Starting a Butterfly Sanctuary
Starting a new butterfly farm?
To start developing a new ‘butterfly farm’ or ‘Sanctuary’ costs money and the need of expert information on butterfly species, breeding techniques of various butterfly species and their individual needs, plants for laying and other plants that each individual species will require to get its sustenance, such as nectar’s, salts and minerals to survive. A book by the author E. Whiteley ‘Farming with Butterflies’, published in 2006, comes highly recommended. The research and breeding of butterflies is perfected, providing detailed information about the butterfly’s life cycles, symbiotic relationships with spiders, ants and aphids. Much detail is given to the correct procedures in planting ones host plants with the correct ground substances, to emulate the original colonies of the plant’s environment, encouraging butterflies to build colonies through propagation of their own species in localized areas. Creating suitable environments similar to the habitats of various moth and butterfly species is essential and important for any butterfly species to adopt as the place in which it will propagate a new colony.
What’s the process?
The first thing to do is to establish the feasibility for starting a ‘butterfly farm’ or ’sanctuary’. Your local Municipality should have an environmental officer, who should be able to guide you in the right direction. If you have farm land or agricultural land available to you, then you would have to approach your local Traditional Council who will assist you in this regard. The next step is to identify all your indigenous vegetation from your alien vegetation. From this a detailed list of butterfly and moth species can be obtained for your local area. Then you contact a butterfly consultant, who will provide you with expert information of what you can or cannot do. This consultant will provide you with all the necessary documentation and bring your project to completion. A copy of butterfly/moth or host plant lists costs R 50.00 per list.

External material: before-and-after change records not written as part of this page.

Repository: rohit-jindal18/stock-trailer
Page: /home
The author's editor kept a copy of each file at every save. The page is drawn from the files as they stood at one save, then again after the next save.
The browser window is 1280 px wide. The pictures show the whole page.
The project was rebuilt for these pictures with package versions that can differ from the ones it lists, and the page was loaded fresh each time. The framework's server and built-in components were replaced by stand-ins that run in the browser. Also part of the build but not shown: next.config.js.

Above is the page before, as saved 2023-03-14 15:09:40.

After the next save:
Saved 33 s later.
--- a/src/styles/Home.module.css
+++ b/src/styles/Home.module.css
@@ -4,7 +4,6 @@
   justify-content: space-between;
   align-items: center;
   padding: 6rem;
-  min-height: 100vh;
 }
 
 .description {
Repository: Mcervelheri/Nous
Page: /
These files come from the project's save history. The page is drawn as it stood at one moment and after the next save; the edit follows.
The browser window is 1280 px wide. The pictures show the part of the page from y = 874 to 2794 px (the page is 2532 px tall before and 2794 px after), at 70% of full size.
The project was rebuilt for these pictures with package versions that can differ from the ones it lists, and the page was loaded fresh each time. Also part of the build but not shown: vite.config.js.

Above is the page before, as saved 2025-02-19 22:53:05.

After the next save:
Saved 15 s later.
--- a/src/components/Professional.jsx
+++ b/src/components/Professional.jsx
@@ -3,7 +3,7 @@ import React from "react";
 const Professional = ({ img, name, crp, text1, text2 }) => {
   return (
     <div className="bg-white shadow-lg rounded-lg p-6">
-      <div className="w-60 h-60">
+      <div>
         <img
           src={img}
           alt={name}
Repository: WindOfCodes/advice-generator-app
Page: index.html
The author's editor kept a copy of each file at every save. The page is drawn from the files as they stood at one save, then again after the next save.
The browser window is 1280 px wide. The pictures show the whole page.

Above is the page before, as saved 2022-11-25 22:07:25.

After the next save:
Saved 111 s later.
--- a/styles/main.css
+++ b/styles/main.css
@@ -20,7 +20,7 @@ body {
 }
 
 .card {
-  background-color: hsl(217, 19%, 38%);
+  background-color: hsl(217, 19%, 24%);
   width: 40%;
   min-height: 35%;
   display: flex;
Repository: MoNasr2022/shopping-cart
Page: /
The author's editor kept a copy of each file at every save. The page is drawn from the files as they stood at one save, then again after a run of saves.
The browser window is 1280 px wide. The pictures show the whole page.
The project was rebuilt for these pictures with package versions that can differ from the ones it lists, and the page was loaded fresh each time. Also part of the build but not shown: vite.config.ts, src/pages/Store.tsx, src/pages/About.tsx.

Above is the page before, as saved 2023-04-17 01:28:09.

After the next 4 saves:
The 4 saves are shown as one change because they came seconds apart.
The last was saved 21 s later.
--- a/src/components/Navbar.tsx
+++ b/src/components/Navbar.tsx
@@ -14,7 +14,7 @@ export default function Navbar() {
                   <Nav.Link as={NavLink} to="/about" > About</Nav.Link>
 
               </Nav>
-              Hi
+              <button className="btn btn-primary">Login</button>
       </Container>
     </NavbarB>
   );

A course is necessary to qualify you for the start of a ‘butterfly farm’ or ‘sanctuary’. Without this course, no support can be obtained from SABBA whatsoever.
Is it profitable?
Having a ‘butterfly farm’ or ‘sanctuary’ on a piece of land, with a tea garden and a small craft shop is a very lucrative business proposition. Entrance fees can be charged from as little as R40.00 to R75.00, depending on the variety of species you have available. Use a good name for the venture and depend on information provided to customers, preferably through a trained tour guide. The standard and accessibility of the site is vital to your visitors. Photographers and ‘butterfly enthusiasts’ are the first of your customers, followed by the intrigued public. Don’t forget advertising. On request, other ‘butterfly farms’ or ‘sanctuaries’ can be linked to this website to enhance your publicity.